Stay connected with #StarCitizen!
— Star Citizen (@RobertsSpaceInd) August 22, 2017
Perhaps one of the biggest draws of Star Citizen, is the single-player campaign, referred to as “Squadron 42“, which takes place within the fictional universe designed by RSI. The campaign itself has not been fully released having faced many delays over the past couple years, the expectation being pushed is that it will be available in 2017, but with a month to go, that does seem unlikely.
Centering on an elite military unit, the campaign will feature intense space battles and first-person combat. The outcome of these events will impact the player on a large-scale, including lasting effects in the persistent universe and influencing the status of the player’s citizenship within the fiction. The devs have stated that the game will come in episodic chapters with many hours of gameplay and dozens of missions that will challenge player’s in a variety of unique and fun ways. Voice casts for the NPCs in the campaign include Gillian Anderson, Mark Hamill, Mark Strong, Andy Serkis, and even Gary Oldman among many others.
Perhaps the only thing that can be said about Star Citizen is that the development team has a very large set of shoes to fill with this title, considering all they have promised and shown fans of this new gaming behemoth. They continue to grow large amounts of income from donations and continued crowdfunding, despite not having met many deadlines. This could be a turn-off for many but that shouldn’t wreck any hope that the game won’t contain at least a select variety of fun achievements and experiences for fans of any of the combined genres that makes up Star Citizen as whole.

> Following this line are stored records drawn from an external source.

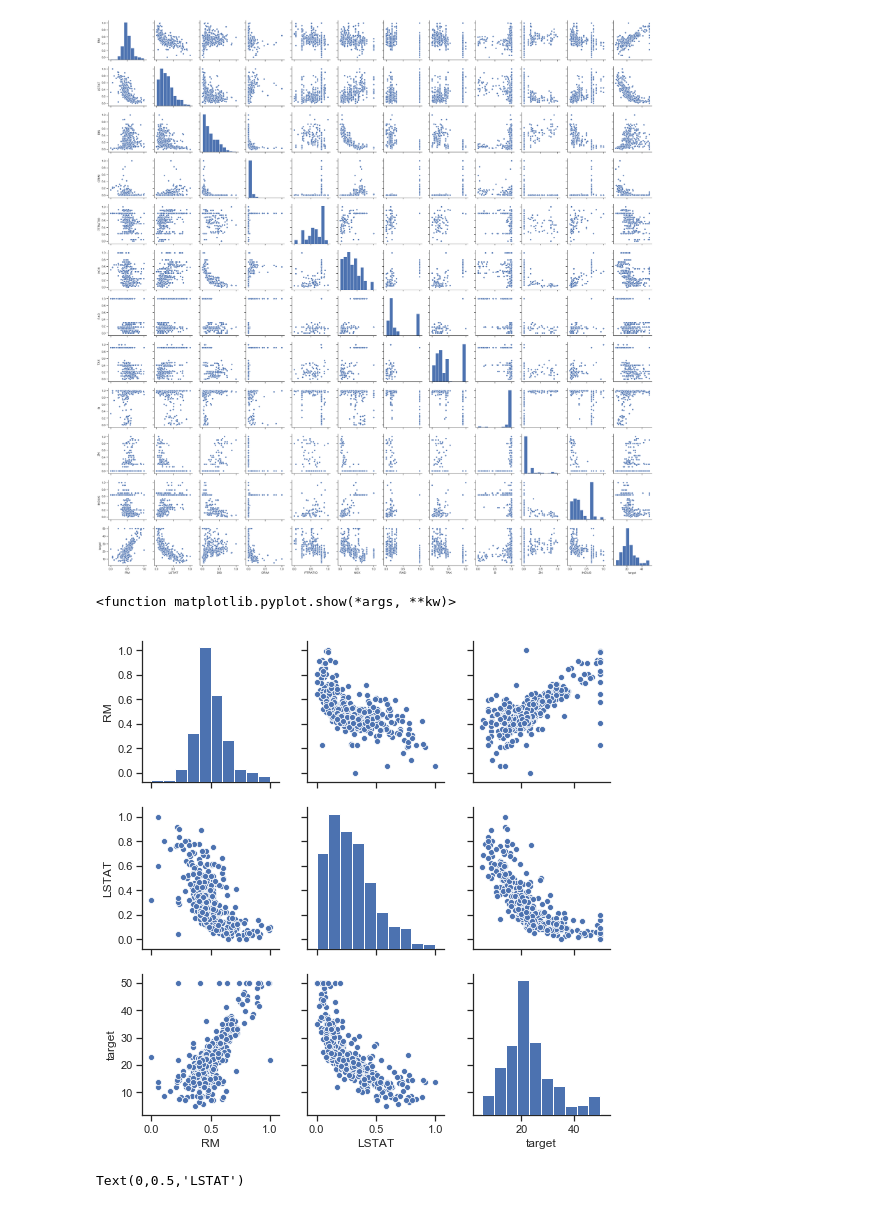
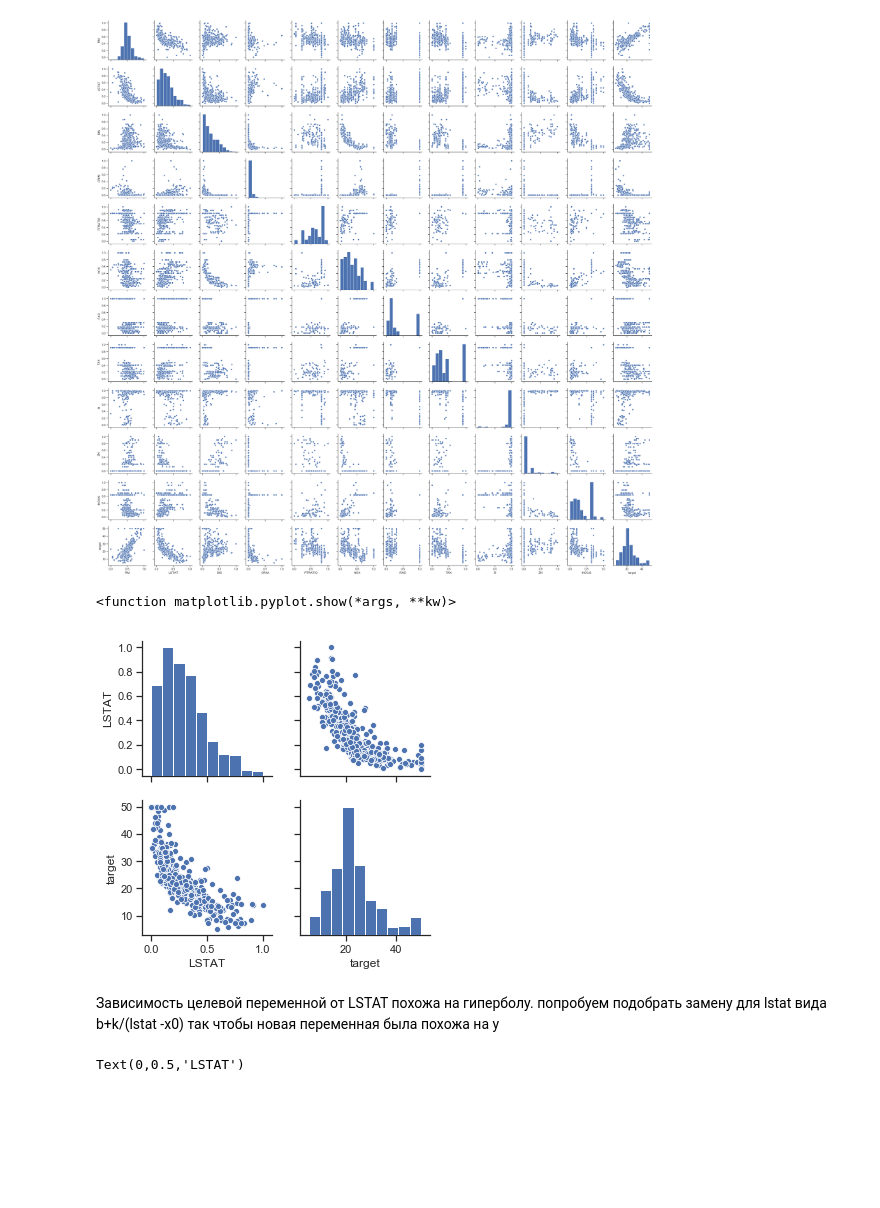
Before and after one commit to zamarseny/homework_python, a Jupyter notebook: 4_building_models/regression fitting.ipynb, the cells around one changed output. Saved outputs shown, nothing was run; the diff lists cells and outputs as text; code cells hidden in the pictures; blank space fills up the shorter version.

```diff
--- a/4_building_models/regression fitting.ipynb
+++ b/4_building_models/regression fitting.ipynb
@@ -106,11 +118,14 @@ plt.show
 [figure]
 # %%
 sns.set(style='ticks')
-sns.pairplot(data_train_sc[['RM', 'LSTAT', 'target'
+g = sns.pairplot(data_train_sc[[#'RM',
+                                'LSTAT', 'target'
                                ]]
-                 #, palette=('g', 'r'), hue='target'
+                 #, palette=sns.color_palette("coolwarm", len(set(y_train))), hue='target'
             )
+#g.fig.legend(handles=handles, labels=labels, loc='lower center', ncol=len(set(y_train)))
+#g.legend().set_title('')
 plt.show
 # %% [output]
 <function matplotlib.pyplot.show(*args, **kw)>
-[figure, old version]
+[figure, new version]
@@ -120,3 +132,7 @@ plt.show
+# %% [markdown]
+Зависимость целевой переменной от LSTAT похожa на гиперболу.
+попробуем подобрать замену для lstat вида b+k/(lstat -x0)
+так чтобы новая переменная была похожа на y
 # %%
 b=min(y_train)
 #data_train_sc['LSTAT']
```
Also changed, not shown: parts of 23 cells of this notebook.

With no release in sight, and an overwhelming amount of funding from fans and investors, Cloud Imperium Games holds all the cards as the publisher and developer, so it really is up to them in which direction this franchise goes. However, if you have experienced even a small taste of what this game has in store, there is much to look forward to for the future of Star Citizen and RSI.
THE KHARTU-AL (my favorite ship design)